> Task to carry out: Go over the lines below, and when one contains the word "html", copy it.

> Record excerpts:
━━━━━━━━━━━━━━━━━━━━━━━━━━━━━━

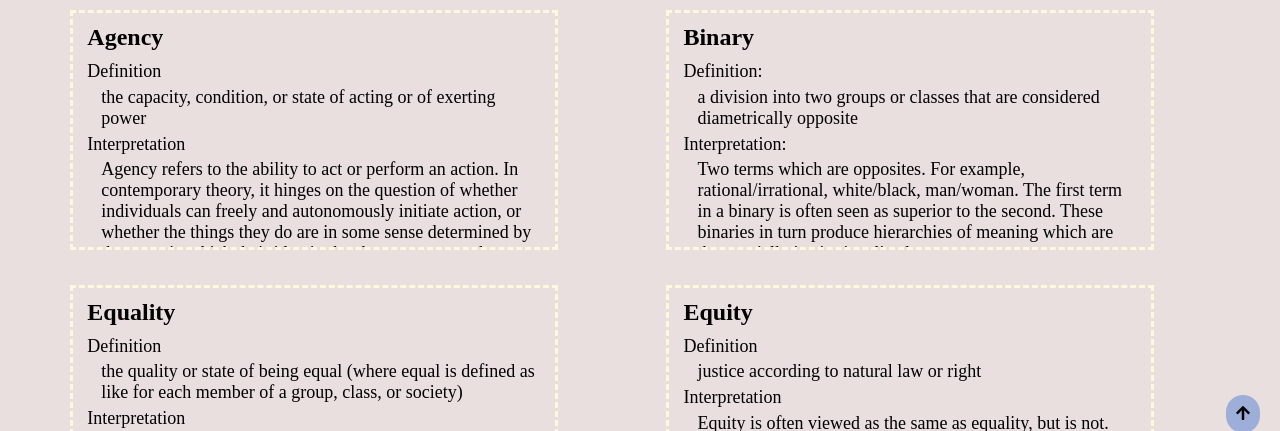
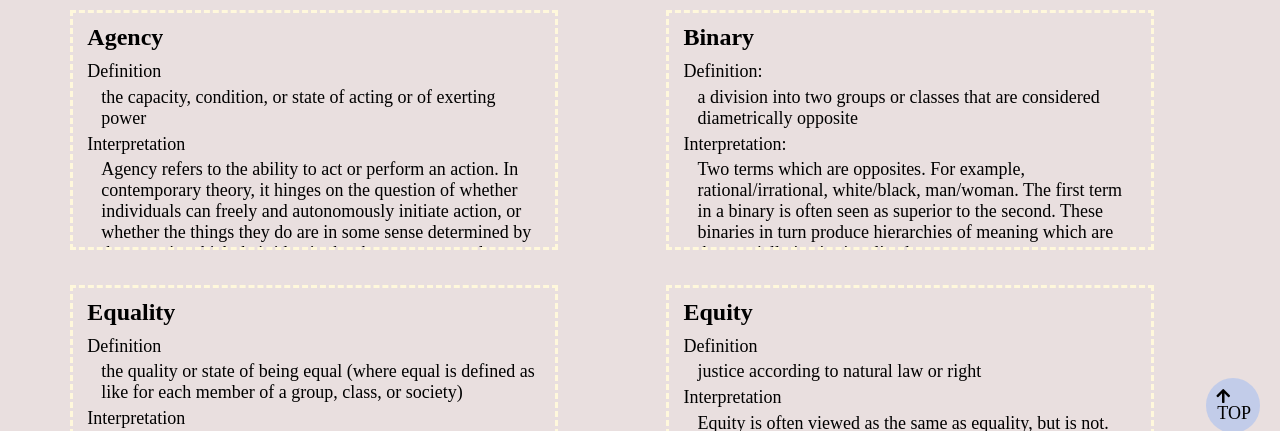
Before and after one commit to weiyim79/womenweb_final, a plain HTML site: page femdict.html in a window 1280 px wide. Shown: the part 347-778 px from the top of the page. Drawn offline with Linux system fonts and the light colour scheme; a web font is replaced by a local one.

Commit message:
Add files via upload

```diff
--- a/css/style.css
+++ b/css/style.css
@@ -129,10 +129,10 @@ p{
     position: fixed;
     bottom: 20px;
     right:20px;
-    background-color:rgba(75, 122, 210, 0.477);
+    background-color:rgba(153, 185, 244, 0.477);
     color:black;
     padding:10px;
-    border-radius: 20px;
+    border-radius: 30px;
 }
 .thanks{
     margin-top: 5%;
@@ -219,6 +219,9 @@ div h2{
     border: 3px dashed cornsilk;
 }
 
+.fas fa-arrow-up{
+    align-items: center;
+}
 
 @media screen and (min-width: 780px){
 
--- a/femdict.html
+++ b/femdict.html
@@ -233,7 +233,7 @@
       </p>
       <p>Orginal content created by Kelsey Toporski &copy; 2019</p>
 
-      <a href="#top" class="top"><i class="fas fa-arrow-up"></i></a>
+      <a href="#top" class="top"><i class="fas fa-arrow-up"><p>TOP</p></i></a>
     </footer>
 
 </body>
```
Also changed, not shown: history.html (+1 -1 lines), index.html (+1 -1 lines), literature.html (+1 -1 lines).
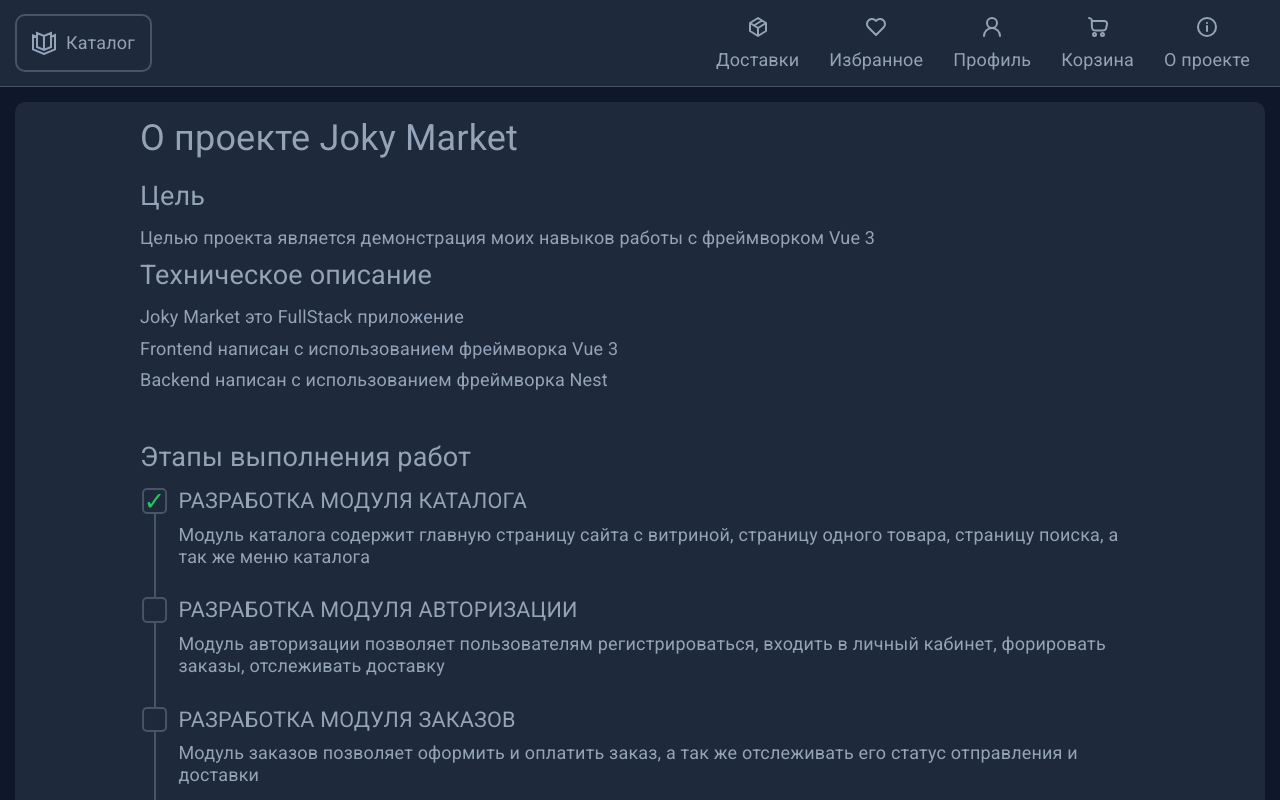
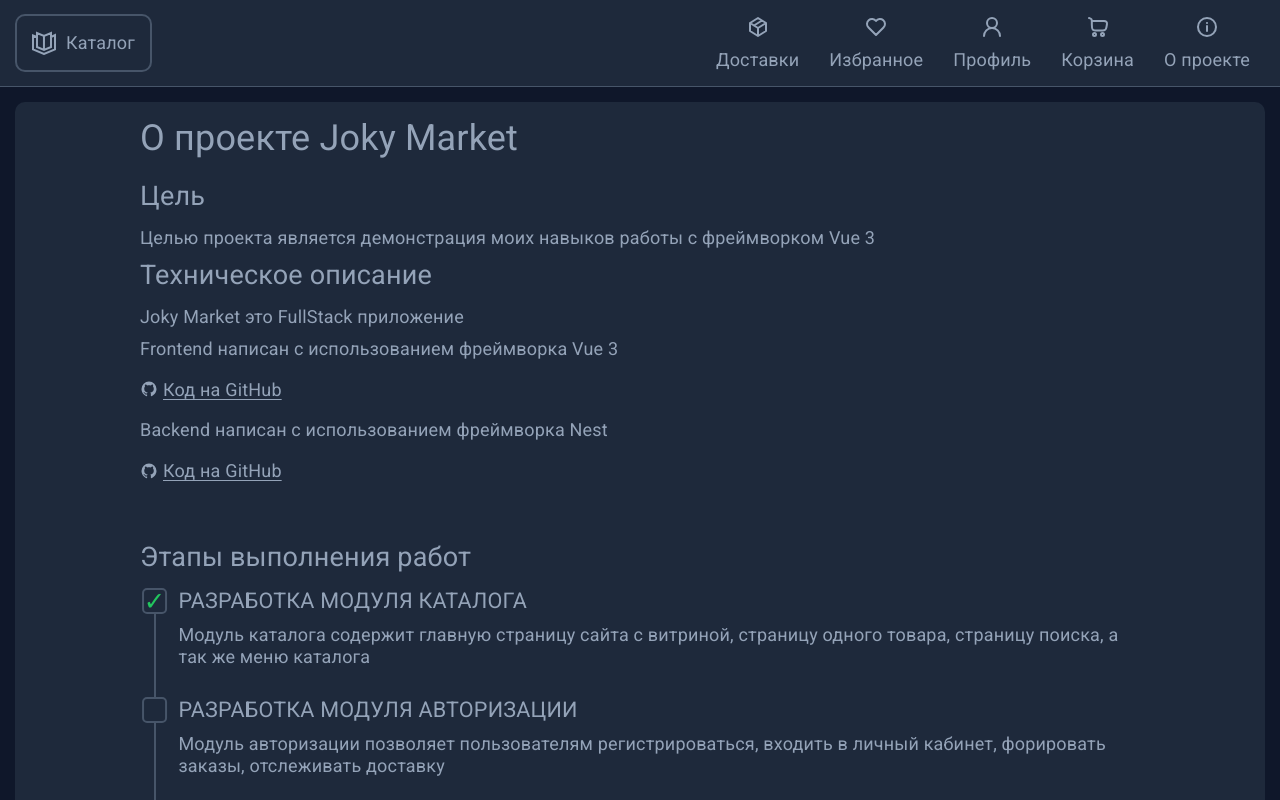
Before and after one commit to ilya-vikt/jm-frontend, a Vue app: page /about in a window 1280 px wide. Shown: the top 800 px of the page. Built offline with nearby package versions, Linux system fonts and the light colour scheme; no server answers.

Commit message:
add links to github repos in Article block on the About page

```diff
--- a/src/about/blocks/AboutArticle.vue
+++ b/src/about/blocks/AboutArticle.vue
@@ -6,6 +6,29 @@
     <h2>Техническое описание</h2>
     <p>Joky Market это FullStack приложение</p>
     <p>Frontend написан с использованием фреймворка Vue 3</p>
+    <p>
+      <OuterLink
+        :icon="GithubIcon"
+        href="https://github.com/ilya-vikt/jm-frontend"
+        underline
+        target="_blank"
+        >Код на GitHub</OuterLink
+      >
+    </p>
     <p>Backend написан с использованием фреймворка Nest</p>
+    <p>
+      <OuterLink
+        :icon="GithubIcon"
+        href="https://github.com/ilya-vikt/jm-backend"
+        underline
+        target="_blank"
+        >Код на GitHub</OuterLink
+      >
+    </p>
   </article>
 </template>
+
+<script setup lang="ts">
+import GithubIcon from '@/share/components/icons/GithubIcon.vue';
+import OuterLink from '@/about/components/OuterLink.vue';
+</script>
```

━━━━━━━━━━━━━━━━━━━━━━━━━━━━━━

> Written solution:
Before and after one commit to weiyim79/womenweb_final, a plain HTML site: page femdict.html in a window 1280 px wide. Shown: the part 347-778 px from the top of the page. Drawn offline with Linux system fonts and the light colour scheme; a web font is replaced by a local one.
--- a/femdict.html
+++ b/femdict.html
Also changed, not shown: history.html (+1 -1 lines), index.html (+1 -1 lines), literature.html (+1 -1 lines).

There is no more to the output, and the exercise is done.